IMO ! does not help with readability or programming. In theory, it could help to avoid collisions between language name & extension name, but i don’t know real world examples of that.



looks more natural than


The last looks like pushing users think like programmers :slight_smile:

If you wish block name to be !mermaid, you can do it right now, without spec change.

You are right. inline markup has no such simple principle to extend, as blocks. But AFAIK, at current moment only math equations are a real pain.

I’d propose:

  • Create a list of demanded inline extensions (except math). If those are rare, inline bbcode would be not too horrible.
  • Land ASAP math block/inline syntax (as separate well known problem)




vs B:


Looks like the consensus is just to stick with A (without the !). Will ensure that GitHub aligns with that as we introduce mermaidjs support.

I was thinking that the !language approach helps differentiate between block rendering/execution vs straight syntax highlighting and would also have the advantage of not adjusting any existing examples of folks inlining mermaid code examples, but folks today don’t do !mermaid for those examples, they do javascript. Similarly even things like inline SVG would be xml in syntax highlighting terms.

Let’s kick off a separate thread for math?


I agree it is kind odd to be forced to do:

graph TD;

graph TD;

That said, I get @vitaly’s argument here that we would be hurting readability for an edge case here.

Teaching people about something like mermaid-hl etc. when they need to apply highlighting to mermaid syntax is probably easier than teaching people about a new ! mark that would be required.

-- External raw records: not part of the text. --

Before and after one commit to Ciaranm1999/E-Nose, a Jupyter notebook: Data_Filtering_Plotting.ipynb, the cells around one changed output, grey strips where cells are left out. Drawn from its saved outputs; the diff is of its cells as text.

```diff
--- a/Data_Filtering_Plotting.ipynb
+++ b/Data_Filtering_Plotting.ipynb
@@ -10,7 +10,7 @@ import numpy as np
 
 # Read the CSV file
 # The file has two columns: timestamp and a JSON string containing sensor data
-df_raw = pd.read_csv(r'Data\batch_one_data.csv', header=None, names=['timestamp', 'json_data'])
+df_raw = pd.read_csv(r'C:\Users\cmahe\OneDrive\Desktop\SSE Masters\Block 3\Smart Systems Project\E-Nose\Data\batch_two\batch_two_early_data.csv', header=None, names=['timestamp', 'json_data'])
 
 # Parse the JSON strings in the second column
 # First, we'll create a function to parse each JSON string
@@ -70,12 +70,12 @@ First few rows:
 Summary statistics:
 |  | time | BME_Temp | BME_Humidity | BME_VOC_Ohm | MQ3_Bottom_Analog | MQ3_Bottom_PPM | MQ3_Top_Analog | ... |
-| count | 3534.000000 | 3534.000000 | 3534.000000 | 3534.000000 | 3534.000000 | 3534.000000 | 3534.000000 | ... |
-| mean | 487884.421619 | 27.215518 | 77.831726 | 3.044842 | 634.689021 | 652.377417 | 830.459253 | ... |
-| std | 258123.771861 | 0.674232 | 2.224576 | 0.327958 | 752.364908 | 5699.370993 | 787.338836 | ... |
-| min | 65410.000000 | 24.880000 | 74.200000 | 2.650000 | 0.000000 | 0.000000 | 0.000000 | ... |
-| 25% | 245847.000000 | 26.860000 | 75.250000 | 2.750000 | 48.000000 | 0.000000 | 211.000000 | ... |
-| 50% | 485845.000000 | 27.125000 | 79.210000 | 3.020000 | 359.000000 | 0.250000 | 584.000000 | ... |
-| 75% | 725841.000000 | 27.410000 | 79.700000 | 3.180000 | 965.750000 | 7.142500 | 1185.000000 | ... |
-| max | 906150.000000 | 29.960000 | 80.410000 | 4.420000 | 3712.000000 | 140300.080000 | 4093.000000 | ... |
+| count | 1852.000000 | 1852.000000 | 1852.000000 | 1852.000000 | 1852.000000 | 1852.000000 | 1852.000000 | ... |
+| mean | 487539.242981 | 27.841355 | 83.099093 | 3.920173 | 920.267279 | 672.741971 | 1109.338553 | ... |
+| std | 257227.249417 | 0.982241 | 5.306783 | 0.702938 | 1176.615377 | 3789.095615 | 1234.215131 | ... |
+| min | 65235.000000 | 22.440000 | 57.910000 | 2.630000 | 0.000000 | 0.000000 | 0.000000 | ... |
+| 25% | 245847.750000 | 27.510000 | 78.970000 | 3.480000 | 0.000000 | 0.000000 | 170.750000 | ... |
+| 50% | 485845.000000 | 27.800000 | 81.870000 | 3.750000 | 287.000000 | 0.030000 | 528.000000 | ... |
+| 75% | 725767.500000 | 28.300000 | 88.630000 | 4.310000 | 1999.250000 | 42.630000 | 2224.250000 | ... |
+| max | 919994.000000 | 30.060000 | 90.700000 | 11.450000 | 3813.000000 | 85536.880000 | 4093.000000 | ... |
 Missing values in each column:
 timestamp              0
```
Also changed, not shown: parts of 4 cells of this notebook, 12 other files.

What about attributes? I am not sure we are aligned as an industry, but I think maybe GitHub should support something like this: (there is a forest theme here:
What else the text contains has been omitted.